▶ Directions for this task
The expected answer comprises all lines from the entries that contain the string "data".

▶ Material for this exercise
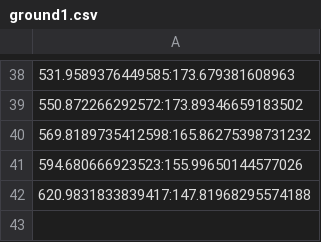
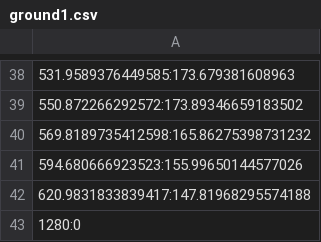
Before and after one commit to Olle-Ronstad-nti-johanneberg/prog-2-game-1, a CSV file: Ground data/ground1.csv, drawn as a sheet; only a part is shown, gaps mark what is left out; the diff names each change by its address in the sheet, - before the commit and + after, or states it on an @@ line.

Commit message:
cahnge ground to wiork whith larger resulutions

```diff
--- a/Ground data/ground1.csv
+++ b/Ground data/ground1.csv
+row 43: 1280:0
```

▶ Response to the task
Before and after one commit to Olle-Ronstad-nti-johanneberg/prog-2-game-1, a CSV file: Ground data/ground1.csv, drawn as a sheet; only a part is shown, gaps mark what is left out; the diff names each change by its address in the sheet, - before the commit and + after, or states it on an @@ line.
--- a/Ground data/ground1.csv
+++ b/Ground data/ground1.csv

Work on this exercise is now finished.